A group of congressional Democrats want clearer labels on the foods stocking the shelves in the nation’s grocery stores.
On Tuesday, Sen. Richard BlumenthalRichard BlumenthalObama defeat is Schumer victory Overnight Cybersecurity: FBI probes possible hack of Dems' phones | Trump's '400-pound hacker' | Pressure builds on Yahoo | Poll trolls run wild Dems slam Yahoo CEO over delay in acknowledging hack MORE (D-Conn.), and Reps. Rosa DeLauro (D-Conn.) and Frank Pallone Jr. (D-N.J.) unveiled legislation calling for the Obama administration to issue sweeping new regulations for labels on food packages.
“This is all about consumer choices, basically how consumers can make healthy choices and educated choices about what they buy and what they ultimately eat,” Pallone said.
The Food Labeling Modernization Act would call for the Food and Drug Administration to create a single labeling system for all food products, require companies to declare the percent daily values for calories and sugar in their foods and make sure that packages containing foods “reasonably consumed on a single occasion” are described as containing one serving size.
The bill would also set definitions for terms like “healthy,” “natural” and “made with whole grains,” which lawmakers and public interest groups have said are currently virtually meaningless. That would ensure that food companies could only apply such terms when they are warranted, not simply as a marketing technique.

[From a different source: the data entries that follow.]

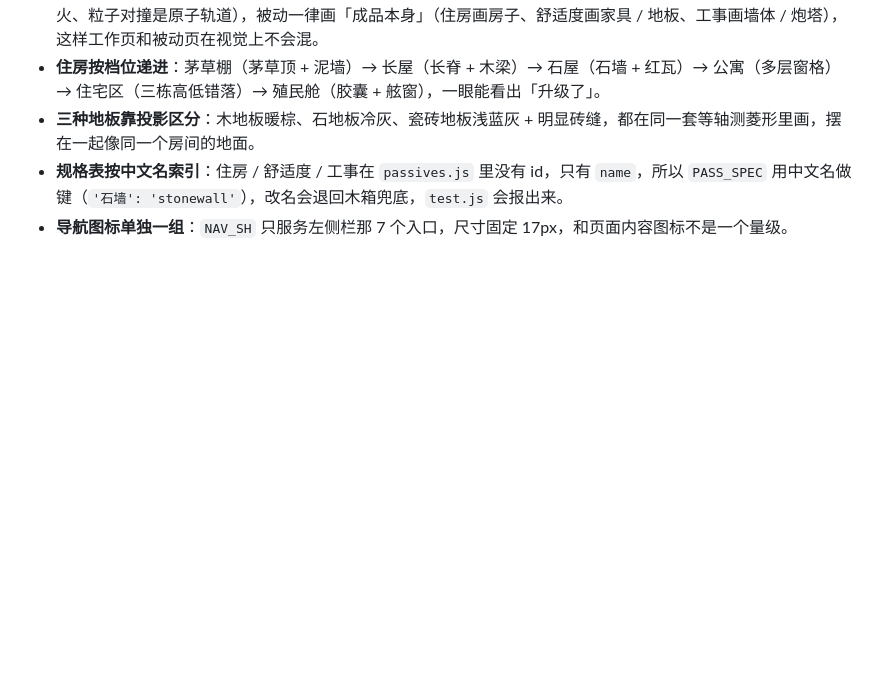
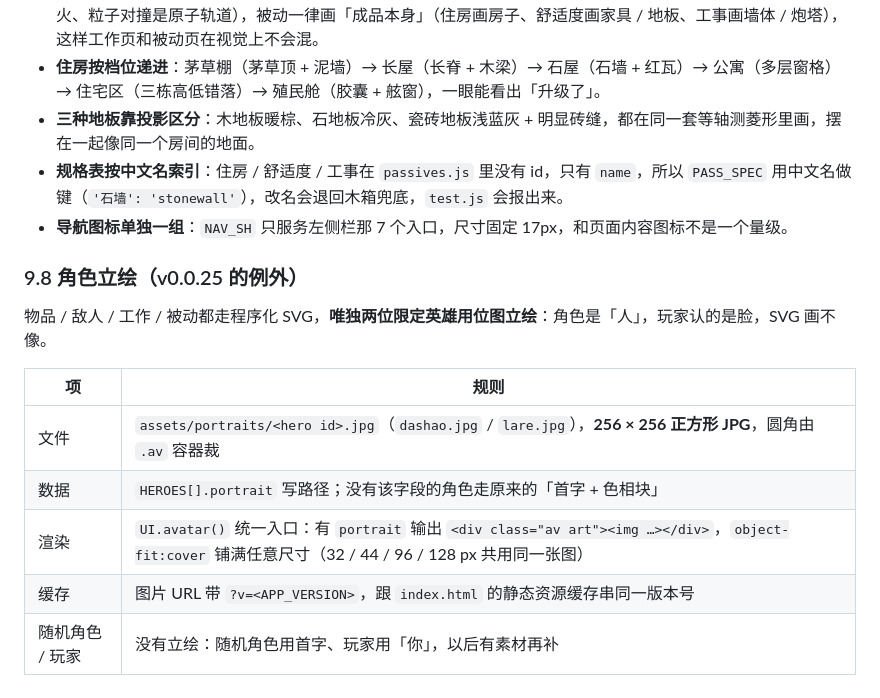
Before and after one commit to BInBilibili/era-idle, a Markdown page: design/界面与交互.md, the part around the change. GitHub-like rendering; blank space fills up the shorter version.

```diff
--- a/design/界面与交互.md
+++ b/design/界面与交互.md
@@ -308,3 +308,15 @@ ICONS.missing()          // 缺形状清单（含 J:/P:/N: 前缀），测试里
 - **三种地板靠投影区分**：木地板暖棕、石地板冷灰、瓷砖地板浅蓝灰 + 明显砖缝，都在同一套等轴测菱形里画，摆在一起像同一个房间的地面。
 - **规格表按中文名索引**：住房 / 舒适度 / 工事在 `passives.js` 里没有 id，只有 `name`，所以 `PASS_SPEC` 用中文名做键（`'石墙': 'stonewall'`），改名会退回木箱兜底，`test.js` 会报出来。
 - **导航图标单独一组**：`NAV_SH` 只服务左侧栏那 7 个入口，尺寸固定 17px，和页面内容图标不是一个量级。
+
+### 9.8 角色立绘（v0.0.25 的例外）
+
+物品 / 敌人 / 工作 / 被动都走程序化 SVG，**唯独两位限定英雄用位图立绘**：角色是「人」，玩家认的是脸，SVG 画不像。
+
+| 项 | 规则 |
+|---|---|
+| 文件 | `assets/portraits/<hero id>.jpg`（`dashao.jpg` / `lare.jpg`），**256 × 256 正方形 JPG**，圆角由 `.av` 容器裁 |
+| 数据 | `HEROES[].portrait` 写路径；没有该字段的角色走原来的「首字 + 色相块」 |
+| 渲染 | `UI.avatar()` 统一入口：有 `portrait` 输出 `<div class="av art"><img …></div>`，`object-fit:cover` 铺满任意尺寸（32 / 44 / 96 / 128 px 共用同一张图） |
+| 缓存 | 图片 URL 带 `?v=<APP_VERSION>`，跟 `index.html` 的静态资源缓存串同一版本号 |
+| 随机角色 / 玩家 | 没有立绘：随机角色用首字、玩家用「你」，以后有素材再补 |
```
Also changed, not shown: README.md (+8 -2 lines), design/角色与抽卡.md (+1 -1 lines), assets/portraits/dashao.jpg (added), assets/portraits/lare.jpg (added), 4 other files.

Those provisions “make these labels more reliable because they make them more truthful and accurate, and they make the labels easier to understand, more accessible, more comprehensive,” said Blumenthal.
The lawmakers said that the provision would help consumers choose healthy foods, which could reduce obesity rates and end up taking a bite out of healthcare costs.
“Truthful labeling provisions can help prevent disease and they can also save money in the long-term,” Blumenthal added. “Preventive healthcare is the most cost-effective.”
Food industry groups were skeptical that the legislation would clear things up for shoppers.
“Based on our preliminary analysis of this legislation, we are very concerned that it could have serious unintended consequences on a variety of products and will only serve to confuse consumers,” Brian Kennedy, a spokesman with the Grocery Manufacturers Association (GMA), told The Hill in an email.
“GMA agrees with and supports federal laws requiring food labels to be truthful and non-misleading,” he added, though noted that the current regulatory system was “robust.”
Lawmakers described the bill as part of a broader effort to get companies to tell consumers more about the food they are buying.
Later this year, the FDA will issue requirements for chain restaurants and vending machine operators that will force them to post the number of calories in the various foods they sell. Under the rule, restaurants with 20 or more locations would have to post the calorie information on their menus.
The measure was a controversial provision of the Affordable Care Act, and has been fought vigorously by food companies that say it would saddle them with unnecessary and expensive requirements. This year, health organizations, grocery store groups and fast food companies including Dunkin Donuts, Pizza Hut and Starbucks have spent millions of dollars to influence the FDA’s rule writing.
DeLauro said that the food labeling law would be the “next crucial step.”
“It is always better to make it simpler to make a healthy choice,” she said. “Transparency, improving labeling, will help consumers to do just that.”
-- This story was updated with additional information at 4:19 p.m.